The Ides of March
I loved watching this movie. It seemed so hardcore-politico and showed us both the bright forward energy and the seamy underside of power politics in America today. The casting was just superb.
George Clooney looks Presidential. Give him rousing speeches like this and he’ll probably have some write-in votes when the real election arrives. Of course, this film is about competing in the Ohio Democratic primary, so all the speeches are, well, strongly along Democratic party lines. The Republicans are portrayed as the heartless evil villains, and that’s on their good days. So know going in about that slanted perspective.
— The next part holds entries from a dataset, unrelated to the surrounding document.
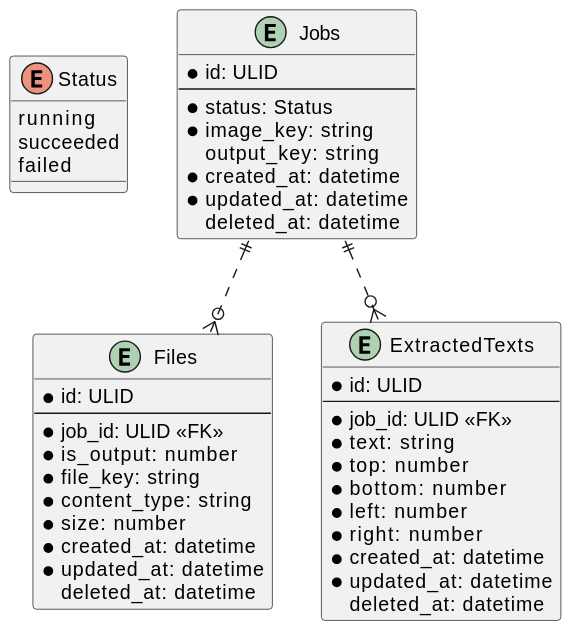
ijufumi/google-vision-sample keeps this PlantUML diagram as docs/tables.svg. Above is the earlier version.
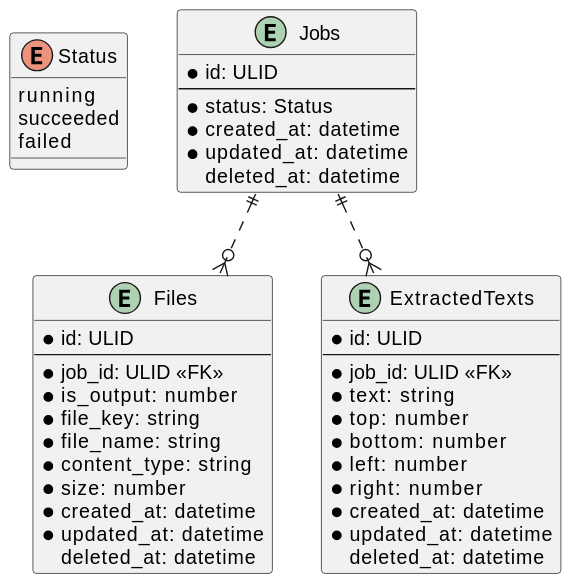
After the commit.

What changed in the source:
```diff
@@ -9,8 +9,6 @@
   * id: ULID
   --
   * status: Status
-  * image_key: string
-    output_key: string
   * created_at: datetime
   * updated_at: datetime
     deleted_at: datetime
@@ -22,6 +20,7 @@
   * job_id: ULID <<FK>>
   * is_output: number
   * file_key: string
+  * file_name: string
   * content_type: string
   * size: number
   * created_at: datetime
```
Clooney’s campaign chairman is played by Philip Seymour Hoffman, who may not have been convincing as a major league manager in “Moneyball,” but he is thoroughly convincing in this role. So is his counterpart, the campaign manager for the “other” candidate, played by Paul Giamatti. To watch these two battle wits and strategies was a guilty pleasure, mainly because their pragmatism so quickly morphed into cynicism, ready for crass manipulation to strike at any moment.
The bright-eyed idealist (you knew there had to be one) is Evan Rachel Wood, the young staffer who is a little too eager to please, but watch out, if she turns on you she could subvert the whole process. The up-and-coming assistant campaign manager is played by Ryan Gosling, who learns so quickly that we watch him become calloused before our very eyes, turning to the Dark Side of heartless deceit with a jaundiced artistry so smooth it’s scary. Marisa Tomei shows some nice depth in a small role, as the beat reporter for a big-time newspaper who pries and trades favors and smiles and conjectures and before long she’s a player, too, and you cross her at your own risk.
To say anything about the plot would spoil the ending, but suffice it to say that the guiding principle seems to be that everybody has two choices: either stick up for their principles and go down in flames, or compromise and make back room deals that are different from public pronouncements and chalk it up to the price of succeeding.
It feels real. And depressing. Even if it isn’t a true story, it plays like it could easily be. And as we round into the high season of national campaigning, this may be a useful reminder that nothing is quite as it seems.
Dr. Ronald P. Salfen, Interim Pastor, St. Stephen’s Presbyterian Church, Irving , Texas